DIRECTIONS
Return all lines from the entries below in which the word "gray" is present.

SOURCE MATERIAL

★ ★ ★

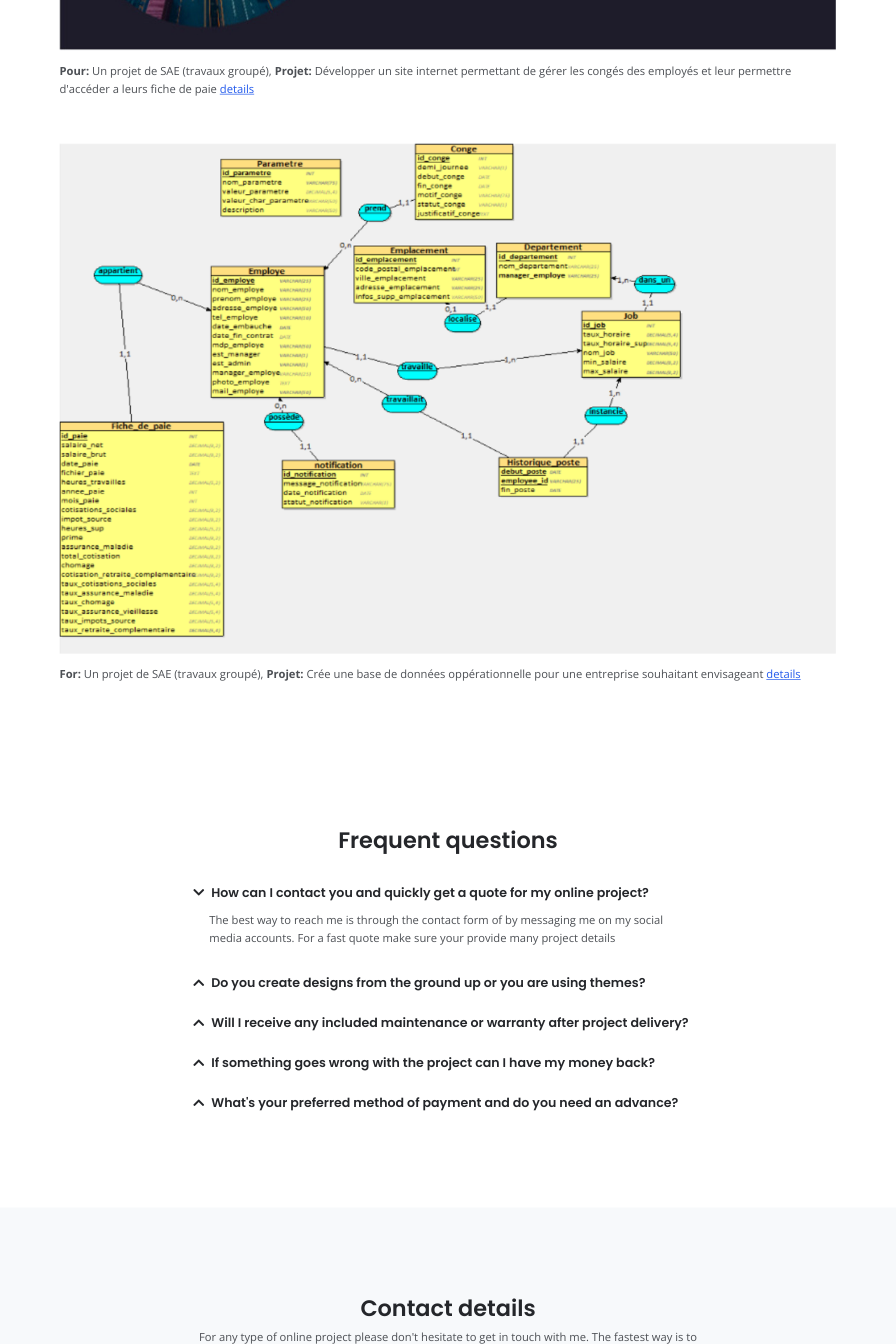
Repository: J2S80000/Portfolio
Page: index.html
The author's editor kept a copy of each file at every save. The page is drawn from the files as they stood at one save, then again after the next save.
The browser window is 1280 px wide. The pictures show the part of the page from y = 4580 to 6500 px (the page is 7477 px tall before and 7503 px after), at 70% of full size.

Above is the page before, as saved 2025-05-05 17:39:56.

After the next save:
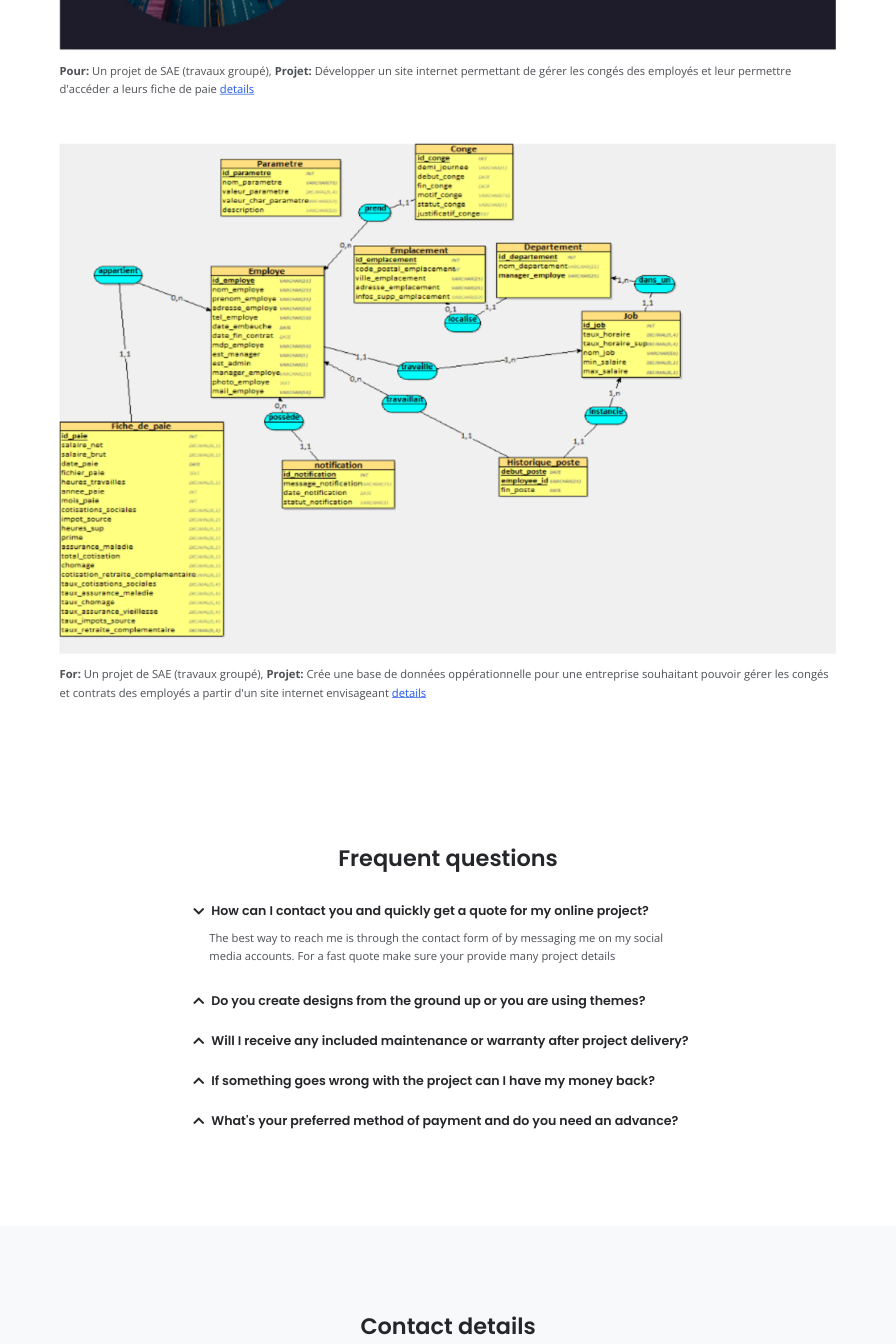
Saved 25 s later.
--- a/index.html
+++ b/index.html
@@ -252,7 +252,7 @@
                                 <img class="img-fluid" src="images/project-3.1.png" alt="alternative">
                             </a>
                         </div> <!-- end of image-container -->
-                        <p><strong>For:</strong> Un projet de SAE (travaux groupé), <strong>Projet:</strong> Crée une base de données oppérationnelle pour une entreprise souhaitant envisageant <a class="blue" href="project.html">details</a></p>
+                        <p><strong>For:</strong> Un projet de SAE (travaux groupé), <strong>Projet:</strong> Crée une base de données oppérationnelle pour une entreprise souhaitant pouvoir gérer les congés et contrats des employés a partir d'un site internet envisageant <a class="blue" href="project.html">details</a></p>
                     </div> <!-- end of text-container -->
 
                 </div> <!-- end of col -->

★ ★ ★

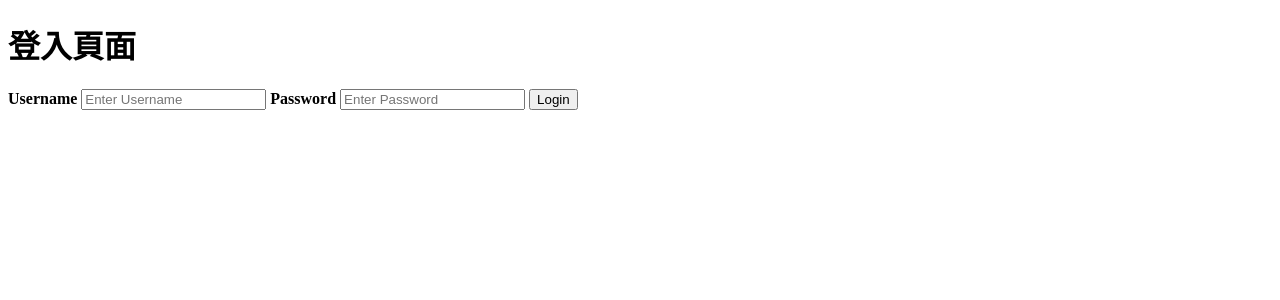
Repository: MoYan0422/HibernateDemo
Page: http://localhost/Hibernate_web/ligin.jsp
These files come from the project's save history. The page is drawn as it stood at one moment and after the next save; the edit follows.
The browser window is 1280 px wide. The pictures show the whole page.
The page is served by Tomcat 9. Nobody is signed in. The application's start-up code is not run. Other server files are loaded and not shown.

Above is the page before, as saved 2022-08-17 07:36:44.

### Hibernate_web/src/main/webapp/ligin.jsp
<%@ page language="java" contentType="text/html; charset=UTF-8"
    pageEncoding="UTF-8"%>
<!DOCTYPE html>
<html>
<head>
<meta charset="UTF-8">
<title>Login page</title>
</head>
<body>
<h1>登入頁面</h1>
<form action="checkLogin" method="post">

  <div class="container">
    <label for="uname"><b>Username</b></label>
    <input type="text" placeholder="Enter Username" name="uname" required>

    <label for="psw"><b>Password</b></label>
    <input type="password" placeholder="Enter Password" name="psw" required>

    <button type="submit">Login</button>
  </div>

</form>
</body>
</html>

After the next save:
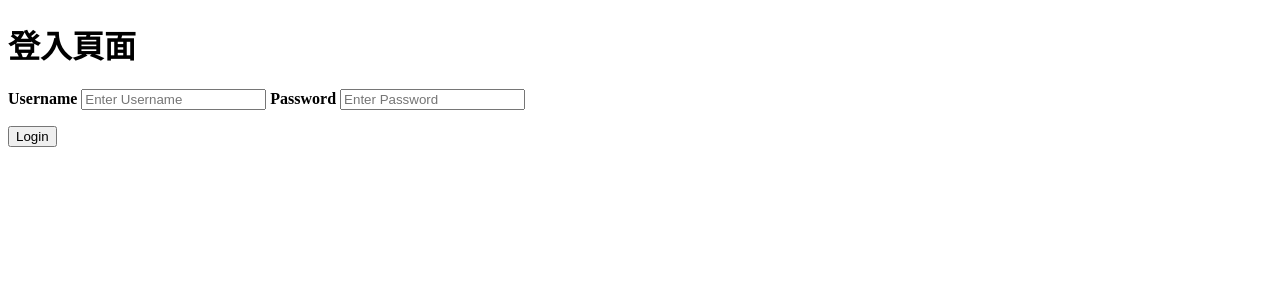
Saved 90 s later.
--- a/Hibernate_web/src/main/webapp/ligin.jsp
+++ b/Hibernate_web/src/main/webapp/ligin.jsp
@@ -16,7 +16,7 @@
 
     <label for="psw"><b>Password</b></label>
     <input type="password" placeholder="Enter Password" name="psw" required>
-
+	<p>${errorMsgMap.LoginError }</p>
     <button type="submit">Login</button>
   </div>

★ ★ ★

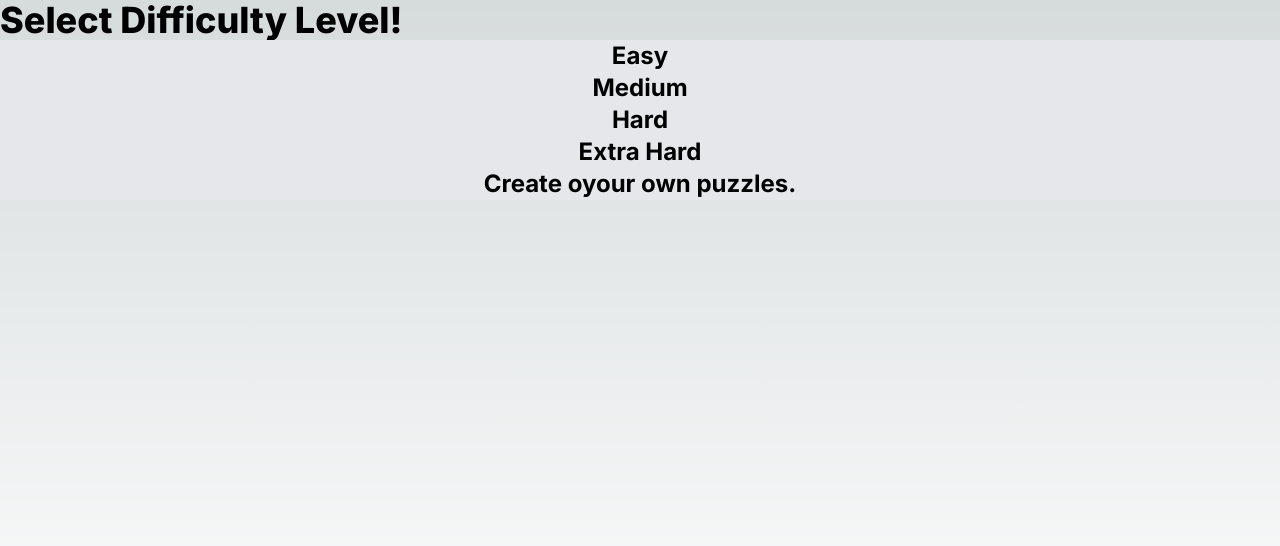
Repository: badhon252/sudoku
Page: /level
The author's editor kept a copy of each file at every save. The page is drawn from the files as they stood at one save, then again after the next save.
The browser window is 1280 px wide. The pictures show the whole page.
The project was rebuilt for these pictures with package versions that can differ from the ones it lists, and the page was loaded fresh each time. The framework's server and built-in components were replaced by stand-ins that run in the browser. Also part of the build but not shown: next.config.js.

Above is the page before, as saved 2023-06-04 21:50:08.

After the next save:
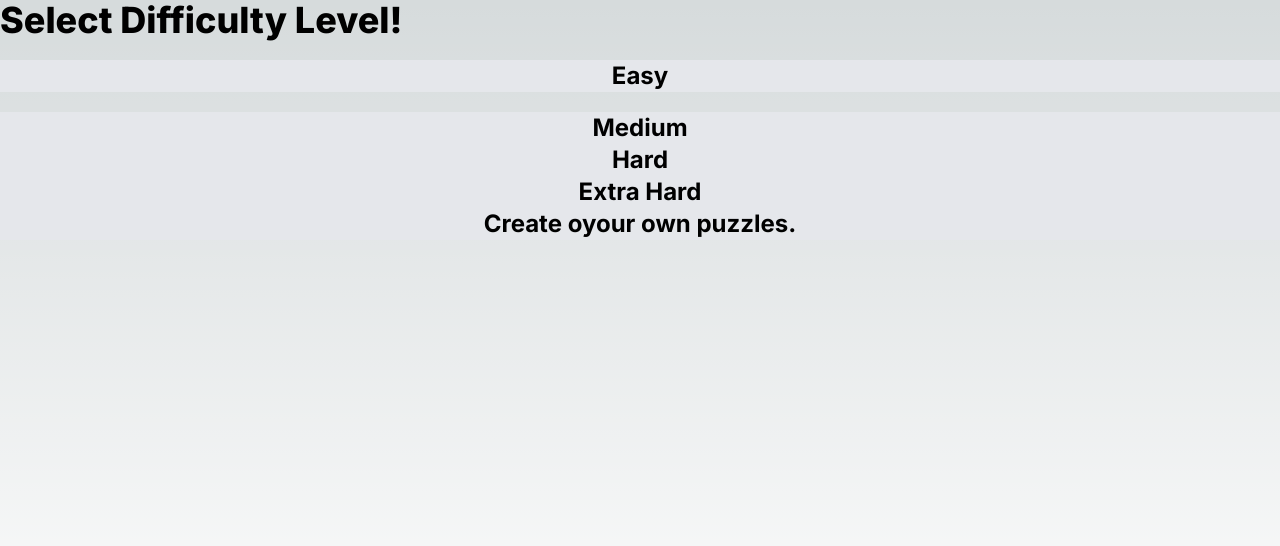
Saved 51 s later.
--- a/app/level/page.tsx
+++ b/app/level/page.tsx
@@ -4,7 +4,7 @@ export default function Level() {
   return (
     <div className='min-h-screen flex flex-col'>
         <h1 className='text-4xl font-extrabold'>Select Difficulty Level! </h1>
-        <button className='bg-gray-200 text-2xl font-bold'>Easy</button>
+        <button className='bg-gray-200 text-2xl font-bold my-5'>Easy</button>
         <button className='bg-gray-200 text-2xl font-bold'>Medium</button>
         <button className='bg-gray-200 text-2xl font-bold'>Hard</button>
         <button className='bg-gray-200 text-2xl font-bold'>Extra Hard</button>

★ ★ ★

RESULT OF THE EXERCISE
-        <button className='bg-gray-200 text-2xl font-bold'>Easy</button>
+        <button className='bg-gray-200 text-2xl font-bold my-5'>Easy</button>
         <button className='bg-gray-200 text-2xl font-bold'>Medium</button>
         <button className='bg-gray-200 text-2xl font-bold'>Hard</button>
         <button className='bg-gray-200 text-2xl font-bold'>Extra Hard</button>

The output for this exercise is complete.